*Work to be completed*. Give back the lines below verbatim, omitting all pictures.

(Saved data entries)
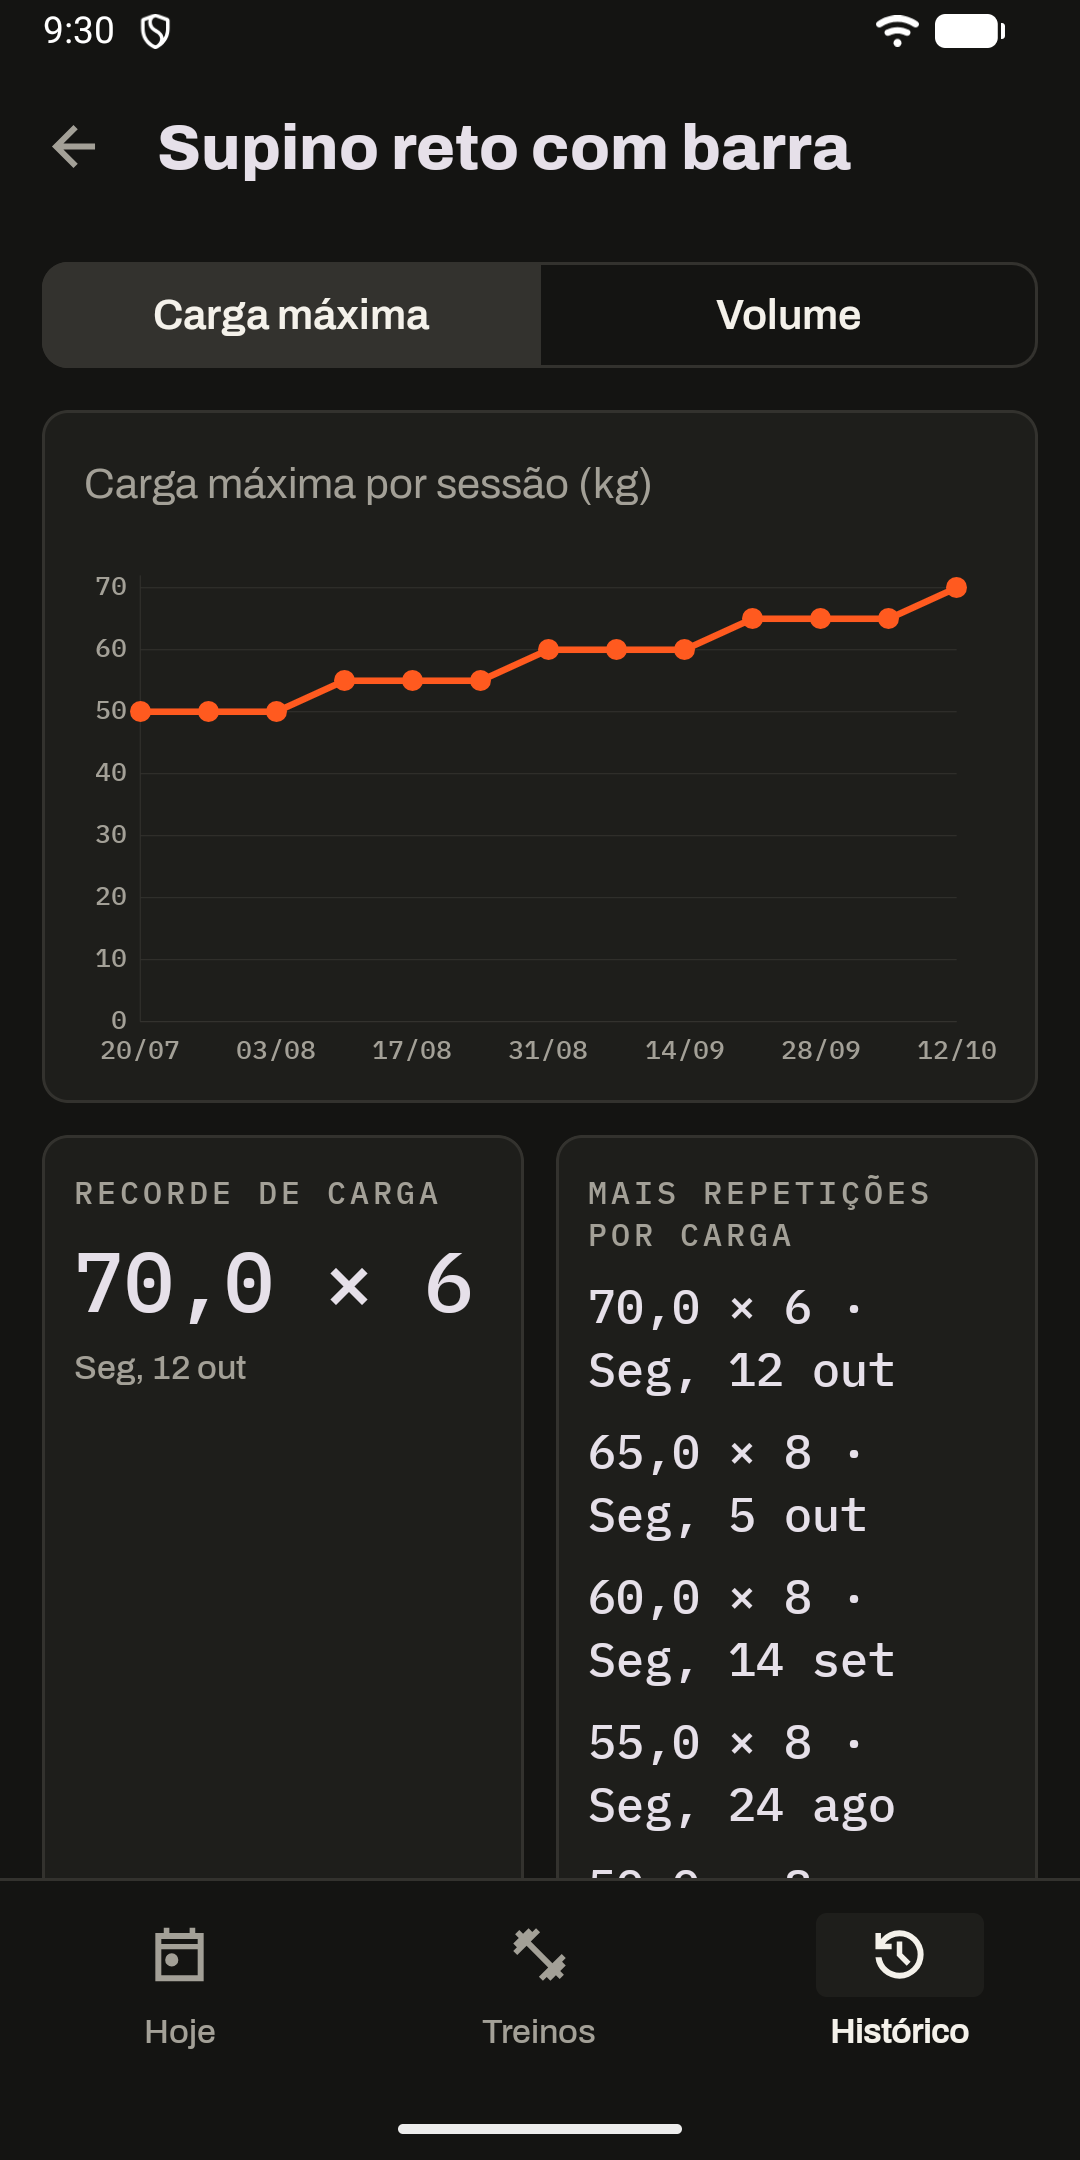
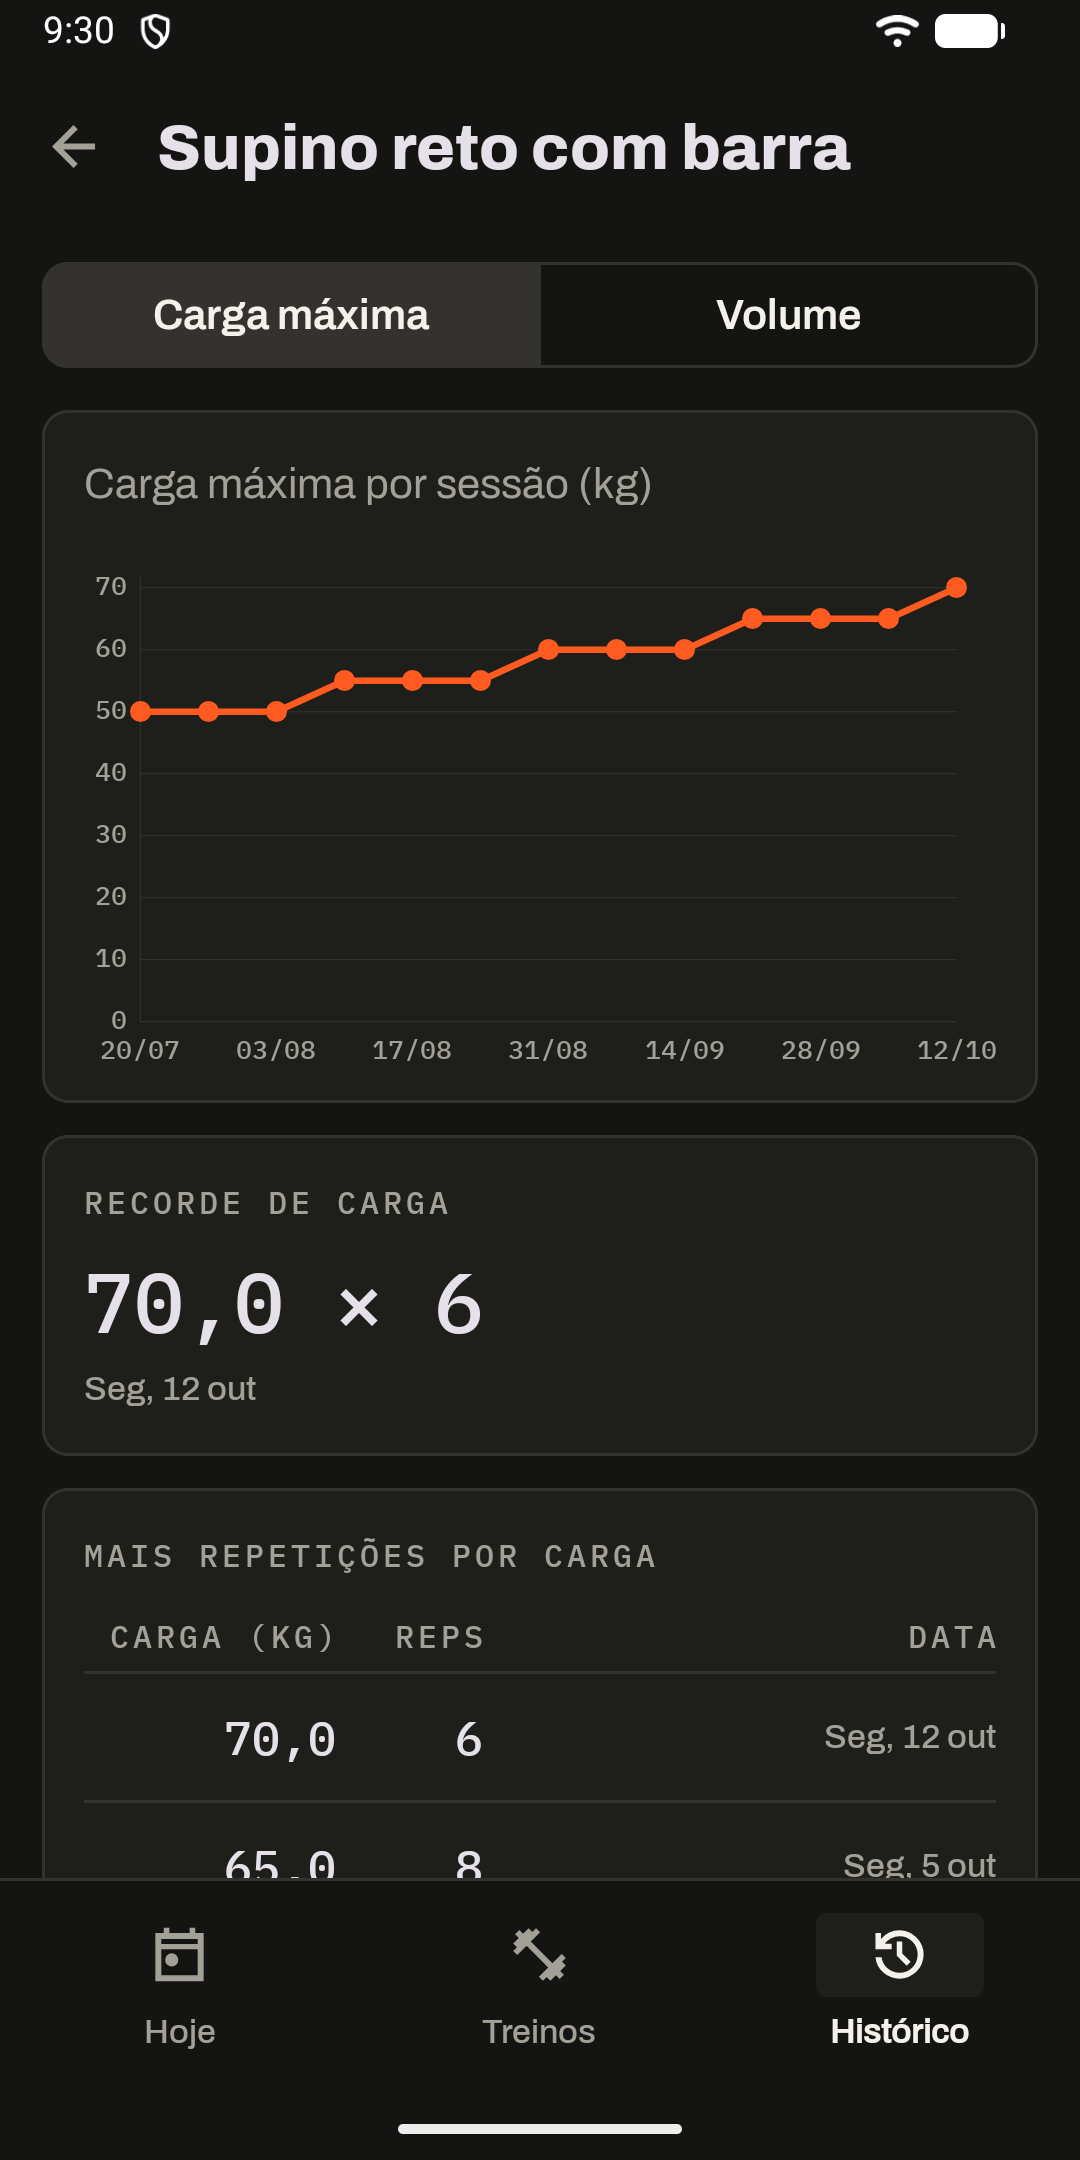
fix: empilha cards de recordes e mostra repetições por carga em tabela
Os cards de recorde de carga e mais repetições por carga ficavam lado a
lado em meia largura: o primeiro sobrava vazio e as marcas do segundo
quebravam em duas linhas. Agora ficam em largura total, e as marcas viram
linhas de caderno com colunas Carga (kg) · Reps · Data.

diff --git a/app/src/main/java/com/pedro/treinoapp/feature/history/presentation/progress/ExerciseProgressFragment.kt b/app/src/main/java/com/pedro/treinoapp/feature/history/presentation/progress/ExerciseProgressFragment.kt
@@ -179,10 +179,13 @@ class ExerciseProgressFragment : Fragment() {
         binding.bestReps.removeAllViews()
         records.bestRepsByWeight.forEach { mark ->
             val row = ItemProgressBestRepsBinding.inflate(layoutInflater, binding.bestReps, true)
-            row.root.text = getString(
+            row.weight.text = formatWeight(mark.weightGrams)
+            row.reps.text = mark.reps.toString()
+            row.date.text = mark.date.formatShort()
+            row.root.contentDescription = getString(
                 R.string.progress_mark_with_date,
                 formatSet(mark.weightGrams, mark.reps, requireContext()),
-                mark.date.formatShort(),
+                row.date.text,
             )
         }
     }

*Response box*.
fix: empilha cards de recordes e mostra repetições por carga em tabela
Os cards de recorde de carga e mais repetições por carga ficavam lado a
lado em meia largura: o primeiro sobrava vazio e as marcas do segundo
quebravam em duas linhas. Agora ficam em largura total, e as marcas viram
linhas de caderno com colunas Carga (kg) · Reps · Data.

diff --git a/app/src/main/java/com/pedro/treinoapp/feature/history/presentation/progress/ExerciseProgressFragment.kt b/app/src/main/java/com/pedro/treinoapp/feature/history/presentation/progress/ExerciseProgressFragment.kt
@@ -179,10 +179,13 @@ class ExerciseProgressFragment : Fragment() {
         binding.bestReps.removeAllViews()
         records.bestRepsByWeight.forEach { mark ->
             val row = ItemProgressBestRepsBinding.inflate(layoutInflater, binding.bestReps, true)
-            row.root.text = getString(
+            row.weight.text = formatWeight(mark.weightGrams)
+            row.reps.text = mark.reps.toString()
+            row.date.text = mark.date.formatShort()
+            row.root.contentDescription = getString(
                 R.string.progress_mark_with_date,
                 formatSet(mark.weightGrams, mark.reps, requireContext()),
-                mark.date.formatShort(),
+                row.date.text,
             )
         }
     }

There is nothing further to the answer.